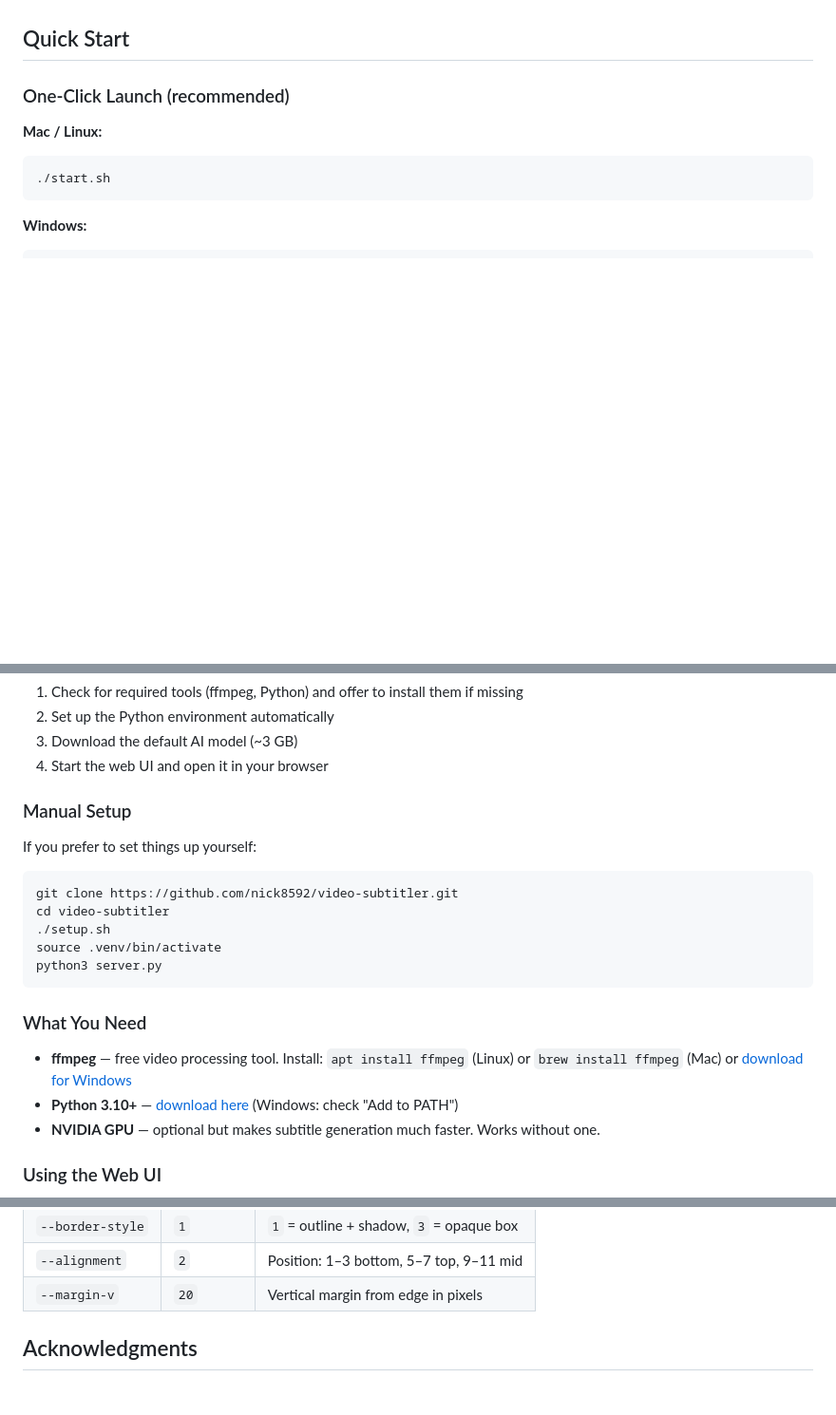
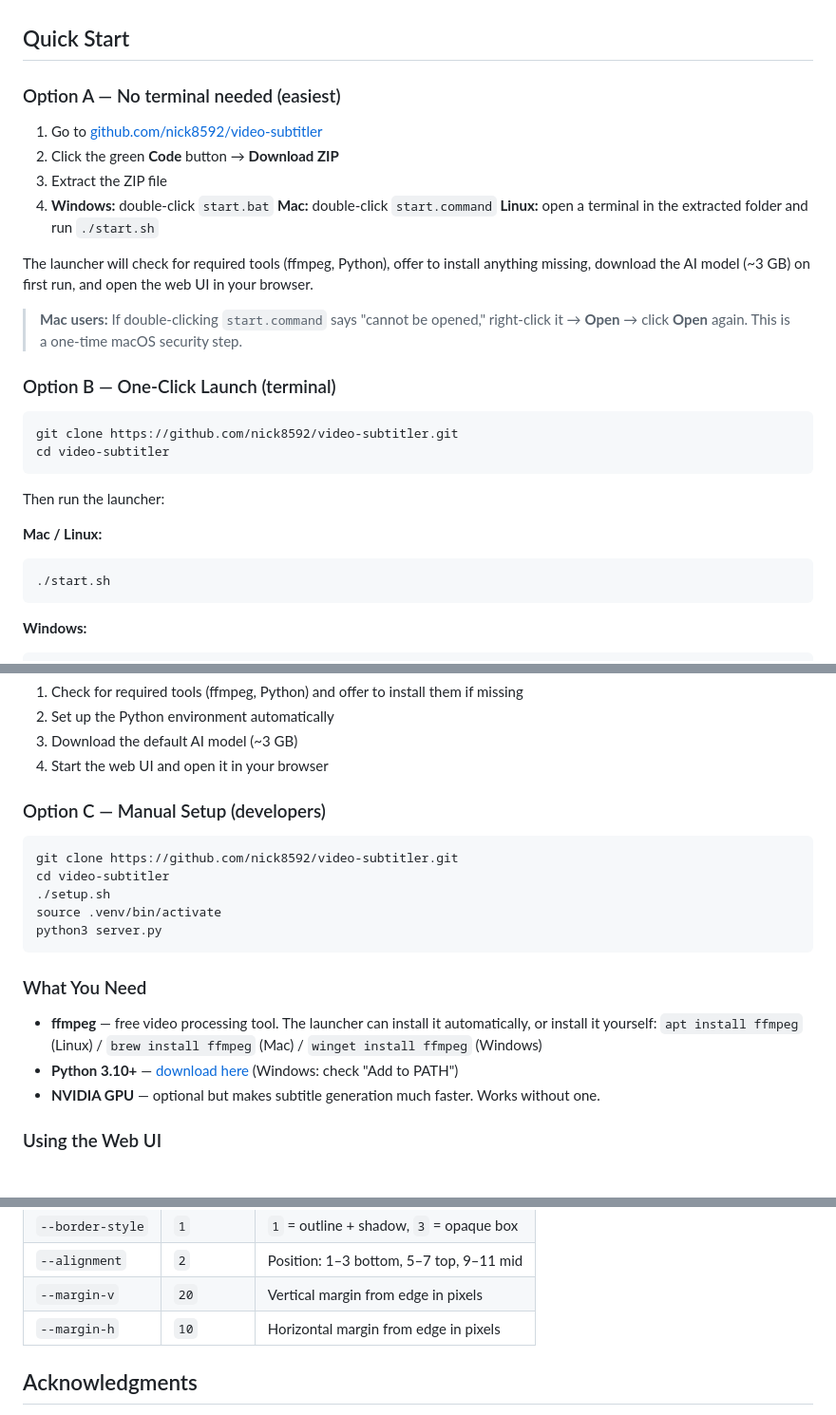
Before and after one commit to nick8592/video-subtitler, a Markdown page: README.md, 3 parts joined by grey strips. Shown at 95% size. Drawn GitHub-style; blank space fills up the shorter version.

Commit message:
docs: add ZIP download option, fix SRT output, and add --margin-h to CLI table
- Add Option A (no terminal needed) with Download ZIP steps for non-developers
- Add git clone step to Option B (terminal) so it's self-contained
- Add Linux instruction to Option A
- Fix SRT timestamp and text to match real model output
- Add missing --margin-h flag to CLI font styling table
- Update ffmpeg install instructions to mention winget for Windows

Ultraworked with [Sisyphus](https://github.com/code-yeongyu/oh-my-openagent)

Co-authored-by: Sisyphus <clio-agent@sisyphuslabs.ai>

````diff
--- a/README.md
+++ b/README.md
@@ -21,7 +21,27 @@ Auto-generate and embed subtitles for `.mp4` videos — 100% local, no uploads,
 
 ## Quick Start
 
-### One-Click Launch (recommended)
+### Option A — No terminal needed (easiest)
+
+1. Go to [github.com/nick8592/video-subtitler](https://github.com/nick8592/video-subtitler)
+2. Click the green **Code** button → **Download ZIP**
+3. Extract the ZIP file
+4. **Windows:** double-click `start.bat`
+   **Mac:** double-click `start.command`
+   **Linux:** open a terminal in the extracted folder and run `./start.sh`
+
+The launcher will check for required tools (ffmpeg, Python), offer to install anything missing, download the AI model (~3 GB) on first run, and open the web UI in your browser.
+
+> **Mac users:** If double-clicking `start.command` says "cannot be opened," right-click it → **Open** → click **Open** again. This is a one-time macOS security step.
+
+### Option B — One-Click Launch (terminal)
+
+```bash
+git clone https://github.com/nick8592/video-subtitler.git
+cd video-subtitler
+```
+
+Then run the launcher:
 
 **Mac / Linux:**
 ```bash
@@ -39,9 +59,7 @@ That's it. The script will:
 3. Download the default AI model (~3 GB)
 4. Start the web UI and open it in your browser
 
-### Manual Setup
-
-If you prefer to set things up yourself:
+### Option C — Manual Setup (developers)
 
 ```bash
 git clone https://github.com/nick8592/video-subtitler.git
@@ -53,7 +71,7 @@ python3 server.py
 
 ### What You Need
 
-- **ffmpeg** — free video processing tool. Install: `apt install ffmpeg` (Linux) or `brew install ffmpeg` (Mac) or [download for Windows](https://www.gyan.dev/ffmpeg/builds/)
+- **ffmpeg** — free video processing tool. The launcher can install it automatically, or install it yourself: `apt install ffmpeg` (Linux) / `brew install ffmpeg` (Mac) / `winget install ffmpeg` (Windows)
 - **Python 3.10+** — [download here](https://www.python.org/downloads/) (Windows: check "Add to PATH")
 - **NVIDIA GPU** — optional but makes subtitle generation much faster. Works without one.
 
@@ -170,6 +188,7 @@ Font styling options (always-visible mode only):
 | `--border-style` | `1` | `1` = outline + shadow, `3` = opaque box |
 | `--alignment` | `2` | Position: 1–3 bottom, 5–7 top, 9–11 mid |
 | `--margin-v` | `20` | Vertical margin from edge in pixels |
+| `--margin-h` | `10` | Horizontal margin from edge in pixels |
 
 ## Acknowledgments
 
````
Also changed, not shown: other parts of README.md (+2 -2 lines).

+ + + + + + +

▶ Task details: An exact copy of all the records is required, with the pictures omitted.

▶ Completed exercise:
Before and after one commit to nick8592/video-subtitler, a Markdown page: README.md, 3 parts joined by grey strips. Shown at 95% size. Drawn GitHub-style; blank space fills up the shorter version.

Commit message:
docs: add ZIP download option, fix SRT output, and add --margin-h to CLI table
- Add Option A (no terminal needed) with Download ZIP steps for non-developers
- Add git clone step to Option B (terminal) so it's self-contained
- Add Linux instruction to Option A
- Fix SRT timestamp and text to match real model output
- Add missing --margin-h flag to CLI font styling table
- Update ffmpeg install instructions to mention winget for Windows

Ultraworked with [Sisyphus](https://github.com/code-yeongyu/oh-my-openagent)

Co-authored-by: Sisyphus <clio-agent@sisyphuslabs.ai>

````diff
--- a/README.md
+++ b/README.md
@@ -21,7 +21,27 @@ Auto-generate and embed subtitles for `.mp4` videos — 100% local, no uploads,
 
 ## Quick Start
 
-### One-Click Launch (recommended)
+### Option A — No terminal needed (easiest)
+
+1. Go to [github.com/nick8592/video-subtitler](https://github.com/nick8592/video-subtitler)
+2. Click the green **Code** button → **Download ZIP**
+3. Extract the ZIP file
+4. **Windows:** double-click `start.bat`
+   **Mac:** double-click `start.command`
+   **Linux:** open a terminal in the extracted folder and run `./start.sh`
+
+The launcher will check for required tools (ffmpeg, Python), offer to install anything missing, download the AI model (~3 GB) on first run, and open the web UI in your browser.
+
+> **Mac users:** If double-clicking `start.command` says "cannot be opened," right-click it → **Open** → click **Open** again. This is a one-time macOS security step.
+
+### Option B — One-Click Launch (terminal)
+
+```bash
+git clone https://github.com/nick8592/video-subtitler.git
+cd video-subtitler
+```
+
+Then run the launcher:
 
 **Mac / Linux:**
 ```bash
@@ -39,9 +59,7 @@ That's it. The script will:
 3. Download the default AI model (~3 GB)
 4. Start the web UI and open it in your browser
 
-### Manual Setup
-
-If you prefer to set things up yourself:
+### Option C — Manual Setup (developers)
 
 ```bash
 git clone https://github.com/nick8592/video-subtitler.git
@@ -53,7 +71,7 @@ python3 server.py
 
 ### What You Need
 
-- **ffmpeg** — free video processing tool. Install: `apt install ffmpeg` (Linux) or `brew install ffmpeg` (Mac) or [download for Windows](https://www.gyan.dev/ffmpeg/builds/)
+- **ffmpeg** — free video processing tool. The launcher can install it automatically, or install it yourself: `apt install ffmpeg` (Linux) / `brew install ffmpeg` (Mac) / `winget install ffmpeg` (Windows)
 - **Python 3.10+** — [download here](https://www.python.org/downloads/) (Windows: check "Add to PATH")
 - **NVIDIA GPU** — optional but makes subtitle generation much faster. Works without one.
 
@@ -170,6 +188,7 @@ Font styling options (always-visible mode only):
 | `--border-style` | `1` | `1` = outline + shadow, `3` = opaque box |
 | `--alignment` | `2` | Position: 1–3 bottom, 5–7 top, 9–11 mid |
 | `--margin-v` | `20` | Vertical margin from edge in pixels |
+| `--margin-h` | `10` | Horizontal margin from edge in pixels |
 
 ## Acknowledgments
 
````
Also changed, not shown: other parts of README.md (+2 -2 lines).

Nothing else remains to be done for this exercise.